Saturday, January 10, 2015

Saturday soup bowl

As you know, I said I wasn't going to do reviews for awhile, but I am going to try to use this space to keep a running list of what I've been reading, and if I'm so inclined, I'll add a few words about the books I've finished. The left side bar will always show what I'm currently reading in a variety of formats. For now, I'm aiming for a weekly soup bowl of entries noting what I've read in the past week.

As you can see, I'm still working my way thru COME SPRING which our book club will be meeting to discuss on January 21st. I'm not quite half-way thru it, so I need to get going. The story is interesting, especially since the setting is entirely within 10 miles of where I now live. It's just that the book is so darn BIG, and my arthritic hands, and light-sensitive eyes don't want to spend long periods of uninterrupted time with it. It is a prime candidate for an e-book format, but I have been unable to locate one.

In the meantime, I've finished two more books from the Maine Readers Choice Award long-list:

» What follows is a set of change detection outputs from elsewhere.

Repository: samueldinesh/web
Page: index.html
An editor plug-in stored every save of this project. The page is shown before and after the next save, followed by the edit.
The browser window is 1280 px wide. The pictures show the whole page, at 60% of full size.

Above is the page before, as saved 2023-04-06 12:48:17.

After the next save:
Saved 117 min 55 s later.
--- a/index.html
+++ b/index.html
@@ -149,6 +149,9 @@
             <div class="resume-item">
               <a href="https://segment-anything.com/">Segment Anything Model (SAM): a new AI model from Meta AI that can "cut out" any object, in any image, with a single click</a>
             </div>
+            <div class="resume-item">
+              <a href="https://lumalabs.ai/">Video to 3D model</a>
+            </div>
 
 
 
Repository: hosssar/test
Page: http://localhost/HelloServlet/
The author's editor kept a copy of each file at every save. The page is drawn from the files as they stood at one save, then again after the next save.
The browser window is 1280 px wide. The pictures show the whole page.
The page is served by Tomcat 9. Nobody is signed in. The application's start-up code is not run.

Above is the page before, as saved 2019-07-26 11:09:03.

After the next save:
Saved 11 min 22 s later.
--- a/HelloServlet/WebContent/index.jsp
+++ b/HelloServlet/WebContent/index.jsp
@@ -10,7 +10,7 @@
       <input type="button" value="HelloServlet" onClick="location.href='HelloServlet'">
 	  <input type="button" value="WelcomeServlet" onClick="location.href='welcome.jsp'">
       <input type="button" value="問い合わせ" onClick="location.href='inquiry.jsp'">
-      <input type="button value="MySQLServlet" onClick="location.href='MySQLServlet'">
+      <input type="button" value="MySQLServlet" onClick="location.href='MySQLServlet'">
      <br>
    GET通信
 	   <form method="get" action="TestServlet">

The Wind is Not A River by Brian Payton
I was really impressed. It's loosely the story of the Japanese invasion of the Aleutian Island chain (Alaska) during early WW II. Evidently the US Govt didn't want the general populace to know about this and kept it very hush hush. The story concerns a couple and their relationship, but it also is a survival story of how John Easley, a journalist who has entered the area without permission and, by virtue of his plane being shot down, is now stuck behind enemy lines without anybody's knowing he's there.

His wife Helen's part of the story - how she sets out to rescue him - is less believable, but as a love story it makes for a good read, and gives us a look into the early USO as it cobbled shows together to go entertain the troops.

* * * * *

The Rise and Fall of Great Powers by Tom Rachman.
This one was hard to follow at first, but eventually the reader figures out the time map and falls in love with Tooly Zylberberg and her eclectic and peripatetic "family."  The story goes back and forth to follow her life to such exotic spots as Bangkok, Australia, South Africa, Wales, Brooklyn. It's almost too convoluted to try to explain, and I suspect I'm going to read this one again---especially if it makes the MRCA short list (it's on the long list which is why I read it).  Next time, I may flip through chapters and read it linearly in time order. I also listened to the audio, presented by a spectacular narrator Penelope Rawlins in which she offers us a wide spectrum of voices and accents. A great book to start off the New Year.


Post a Comment

Welcome, thanks for stopping by. Now that you've heard our two cents, perhaps you have a few pennies to throw into the discussion. Due to a bunch more anonymous spam getting through, I've had to disallow anonymous comments. I try to respond to all comments posing a question, but may not always get to you right away.